Commissioner’s Court is in the midst of working out a proposed county budget plan for 2019.  We have completed our meetings with each of the county department heads and county elected officials.  In all cases we are either making reductions in next year’s expense budgets or holding the departments at the same level as their 2018 budgets.

As a result we will be proposing to reduce the 2019 General Fund expense budget overall by some $340,000 and we will be reducing the total tax revenue allocated to the four commissioner’s precincts by at least $500,000.  They will be reducing their expenditures accordingly.  These reductions will no doubt, at least in some instances, result in a reduction in our ability to deliver county services to you as effectively as before.  In fact, we’re already making some of these cuts, and gauging by some of the complaints I’ve been getting, it’s already happening.

All of this is due to the shutdown of Luminant and the resulting loss of the final $300 million (rounded number) of their property valuation from the Milam County tax roll, which was approximately 20 percent of the county’s total tax base.

We’re making these reductions in spending to minimize the increase that we will have to make in the county tax rate.
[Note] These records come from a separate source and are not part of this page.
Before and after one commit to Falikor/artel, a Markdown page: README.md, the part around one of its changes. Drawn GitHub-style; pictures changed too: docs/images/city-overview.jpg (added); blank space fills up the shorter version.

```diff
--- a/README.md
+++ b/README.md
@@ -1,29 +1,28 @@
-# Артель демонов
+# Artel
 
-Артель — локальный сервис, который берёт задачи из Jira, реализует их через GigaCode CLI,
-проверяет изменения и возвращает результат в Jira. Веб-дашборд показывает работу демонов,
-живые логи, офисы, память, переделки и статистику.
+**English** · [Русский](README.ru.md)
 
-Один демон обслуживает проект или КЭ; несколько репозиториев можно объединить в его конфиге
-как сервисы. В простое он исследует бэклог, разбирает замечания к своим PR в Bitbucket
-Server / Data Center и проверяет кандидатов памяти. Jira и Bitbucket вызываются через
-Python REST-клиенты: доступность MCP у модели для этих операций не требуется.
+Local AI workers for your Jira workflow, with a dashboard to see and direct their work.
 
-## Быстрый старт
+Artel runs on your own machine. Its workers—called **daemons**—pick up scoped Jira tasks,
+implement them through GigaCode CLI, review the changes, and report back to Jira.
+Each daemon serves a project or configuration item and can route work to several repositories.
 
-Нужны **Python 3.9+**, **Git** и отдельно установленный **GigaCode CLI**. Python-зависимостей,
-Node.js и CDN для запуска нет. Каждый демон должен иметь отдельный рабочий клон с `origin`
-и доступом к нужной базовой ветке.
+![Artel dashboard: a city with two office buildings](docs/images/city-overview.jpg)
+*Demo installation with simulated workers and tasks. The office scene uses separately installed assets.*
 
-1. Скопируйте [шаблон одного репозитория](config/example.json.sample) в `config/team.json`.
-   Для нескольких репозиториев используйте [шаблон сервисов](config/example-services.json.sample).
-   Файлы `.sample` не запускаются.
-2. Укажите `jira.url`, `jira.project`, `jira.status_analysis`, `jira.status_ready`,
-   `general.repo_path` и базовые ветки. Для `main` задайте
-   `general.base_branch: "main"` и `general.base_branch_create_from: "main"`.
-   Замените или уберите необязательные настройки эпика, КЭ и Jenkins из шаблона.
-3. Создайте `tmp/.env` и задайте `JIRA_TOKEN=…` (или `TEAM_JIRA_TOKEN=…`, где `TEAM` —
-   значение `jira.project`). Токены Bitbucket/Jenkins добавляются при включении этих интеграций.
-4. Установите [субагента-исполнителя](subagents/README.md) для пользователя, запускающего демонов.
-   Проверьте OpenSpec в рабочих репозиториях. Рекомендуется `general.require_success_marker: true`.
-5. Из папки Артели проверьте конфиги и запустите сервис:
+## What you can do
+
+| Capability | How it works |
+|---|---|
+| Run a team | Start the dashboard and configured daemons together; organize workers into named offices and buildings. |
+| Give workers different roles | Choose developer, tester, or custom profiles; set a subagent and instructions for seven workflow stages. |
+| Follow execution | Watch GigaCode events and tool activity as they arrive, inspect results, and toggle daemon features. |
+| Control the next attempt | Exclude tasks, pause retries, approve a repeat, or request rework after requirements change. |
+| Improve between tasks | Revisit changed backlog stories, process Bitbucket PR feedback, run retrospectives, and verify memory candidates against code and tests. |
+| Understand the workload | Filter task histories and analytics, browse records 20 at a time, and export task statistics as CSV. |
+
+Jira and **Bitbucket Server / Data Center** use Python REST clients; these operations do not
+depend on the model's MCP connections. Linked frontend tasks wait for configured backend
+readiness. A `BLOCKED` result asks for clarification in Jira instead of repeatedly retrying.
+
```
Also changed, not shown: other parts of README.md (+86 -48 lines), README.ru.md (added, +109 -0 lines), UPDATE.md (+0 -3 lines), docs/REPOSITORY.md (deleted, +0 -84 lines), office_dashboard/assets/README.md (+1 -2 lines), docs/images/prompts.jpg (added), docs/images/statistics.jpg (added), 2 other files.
The Commissioner’s Court must debate and decide what tax rate we want to set for 2018/19 which will determine the estimated 2018/19 ad valorem tax revenue that we can expect for use in 2019.  We’ll end up somewhere between zero and 5 cents increase.

If we do not raise the tax rate at all from the current 70 cents per $100 of valuation, we would spend all the General Fund reserves (I’m currently estimating that we’ll carry over up to $900,000 into 2019) and may have to borrow up to $500,000 additional.  The commissioners might be using up to a half million or more of their reserves as well.  Any increase in the tax rate will reduce the risk of having to borrow before the end of 2019 and hopefully preserve some of our reserves for future years. 

Another item that was passed at a recent Commissioner’s Court meeting and will be on the Nov. 6 ballot for your consideration is what’s called the Farm-to-Market Road and Flood Control Tax.  If passed this would allow the county to levy a separate property tax starting in 2019-20 specifically for county road and flood control construction and maintenance.

This would be an additional property tax of up to 30 cents per $100 of valuation in addition to the current county property tax which currently maxes out at 80 cents.  The two combined would allow the county to go up to $1.10 max instead of the current $.80; however the 8 percent rollback rule would still apply to the total; limiting the amount of increase that the Commissioner’s Court could increase the total of the two tax rates in any given year to a maximum of 8 percent without the possibility of a rollback election.

You the voters will need to decide whether you want to allow this additional tax in Milam County.  Over a hundred counties in Texas have it, yet can I count only 17 that have actually exceeded a combined total of over 80 cents in ad valorem taxes.